WORK INSTRUCTIONS ->
Provide only the number of lines below that contain the word "wrap".

[Items from a data source]
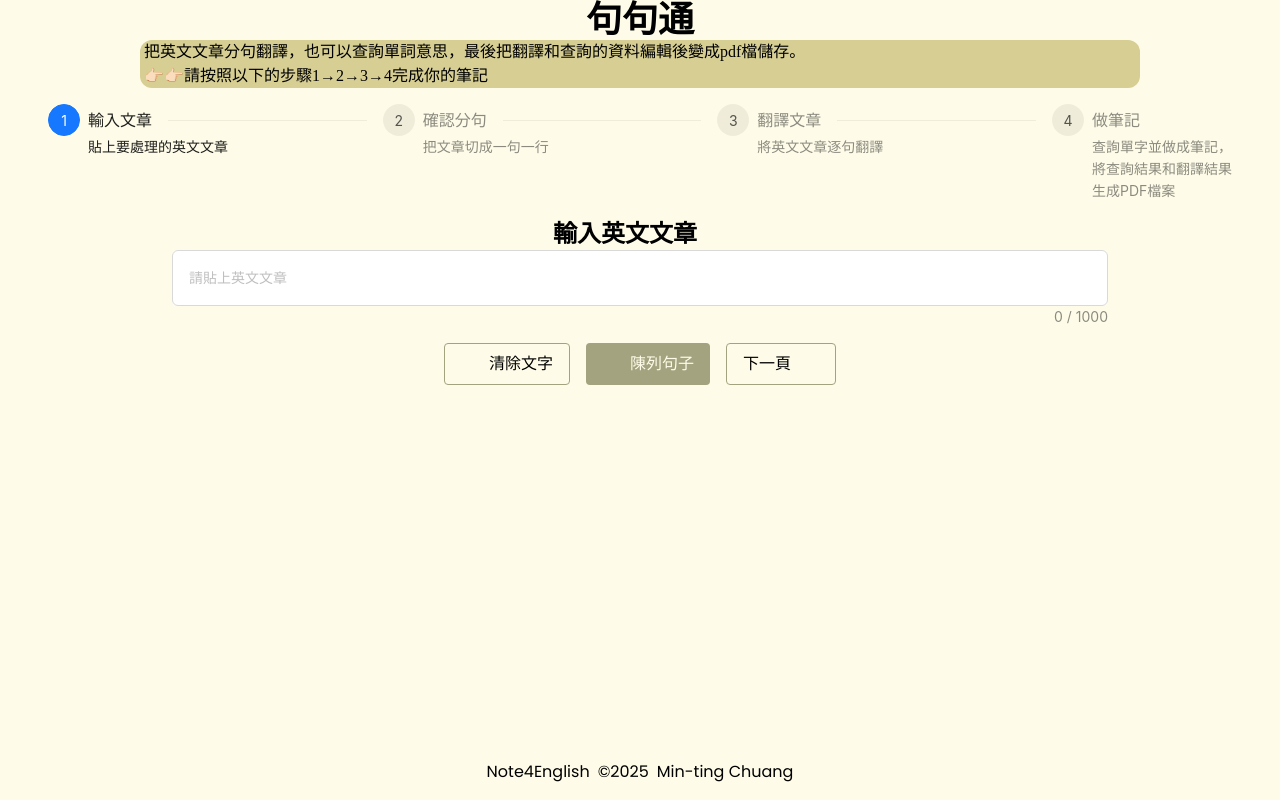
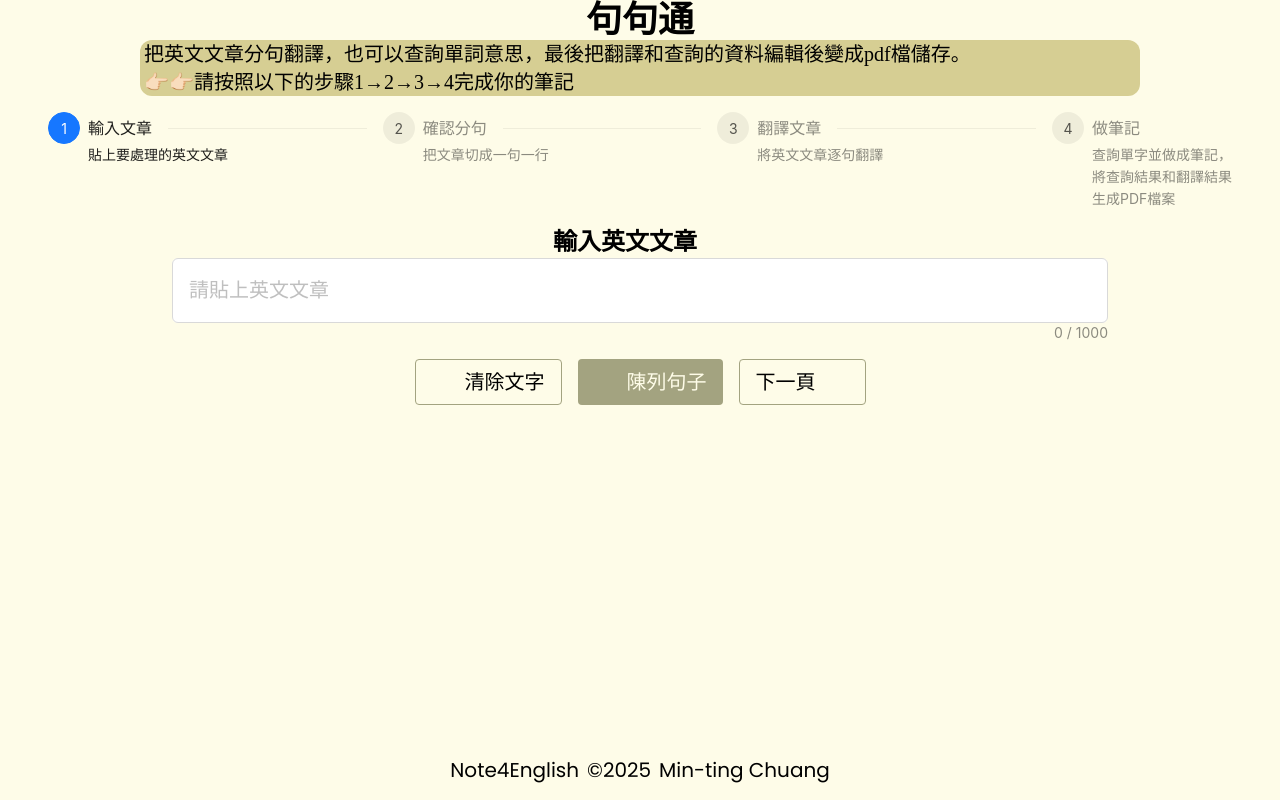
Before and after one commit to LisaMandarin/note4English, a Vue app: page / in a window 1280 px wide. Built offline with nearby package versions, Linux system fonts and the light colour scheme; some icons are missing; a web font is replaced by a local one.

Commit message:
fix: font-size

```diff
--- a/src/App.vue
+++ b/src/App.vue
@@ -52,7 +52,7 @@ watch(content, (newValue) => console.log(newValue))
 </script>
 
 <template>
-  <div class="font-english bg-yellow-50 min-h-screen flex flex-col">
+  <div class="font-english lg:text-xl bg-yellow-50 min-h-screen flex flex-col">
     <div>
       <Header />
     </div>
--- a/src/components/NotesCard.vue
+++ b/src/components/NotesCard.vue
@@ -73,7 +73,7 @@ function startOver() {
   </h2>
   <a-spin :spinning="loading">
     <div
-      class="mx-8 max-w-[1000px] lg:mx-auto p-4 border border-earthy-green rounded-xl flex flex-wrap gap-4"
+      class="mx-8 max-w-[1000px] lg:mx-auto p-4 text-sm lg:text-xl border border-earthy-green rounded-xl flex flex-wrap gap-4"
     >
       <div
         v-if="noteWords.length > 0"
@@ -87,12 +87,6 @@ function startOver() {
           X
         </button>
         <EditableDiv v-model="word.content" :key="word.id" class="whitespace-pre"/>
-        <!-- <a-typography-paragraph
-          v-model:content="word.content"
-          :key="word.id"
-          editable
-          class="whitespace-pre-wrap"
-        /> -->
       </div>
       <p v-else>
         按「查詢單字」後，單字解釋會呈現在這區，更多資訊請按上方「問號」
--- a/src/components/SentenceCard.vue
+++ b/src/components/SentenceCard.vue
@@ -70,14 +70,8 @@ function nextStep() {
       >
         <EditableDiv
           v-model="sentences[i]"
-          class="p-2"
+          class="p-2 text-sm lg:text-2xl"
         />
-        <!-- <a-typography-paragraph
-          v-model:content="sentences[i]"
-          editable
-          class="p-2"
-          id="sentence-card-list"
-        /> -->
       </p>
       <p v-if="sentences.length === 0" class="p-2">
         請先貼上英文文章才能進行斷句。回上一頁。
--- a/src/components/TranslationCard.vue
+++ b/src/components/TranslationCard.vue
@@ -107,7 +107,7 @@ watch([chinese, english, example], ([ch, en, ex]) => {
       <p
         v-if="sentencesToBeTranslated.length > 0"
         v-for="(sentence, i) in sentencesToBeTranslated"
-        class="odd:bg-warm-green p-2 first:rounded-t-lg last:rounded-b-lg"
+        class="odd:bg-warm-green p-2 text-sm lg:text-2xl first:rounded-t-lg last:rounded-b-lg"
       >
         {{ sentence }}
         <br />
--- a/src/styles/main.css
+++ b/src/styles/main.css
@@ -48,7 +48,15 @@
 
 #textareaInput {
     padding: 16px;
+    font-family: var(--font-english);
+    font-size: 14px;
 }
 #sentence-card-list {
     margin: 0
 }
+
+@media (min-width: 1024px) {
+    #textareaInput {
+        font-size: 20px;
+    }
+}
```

FINISHED TASK ->
3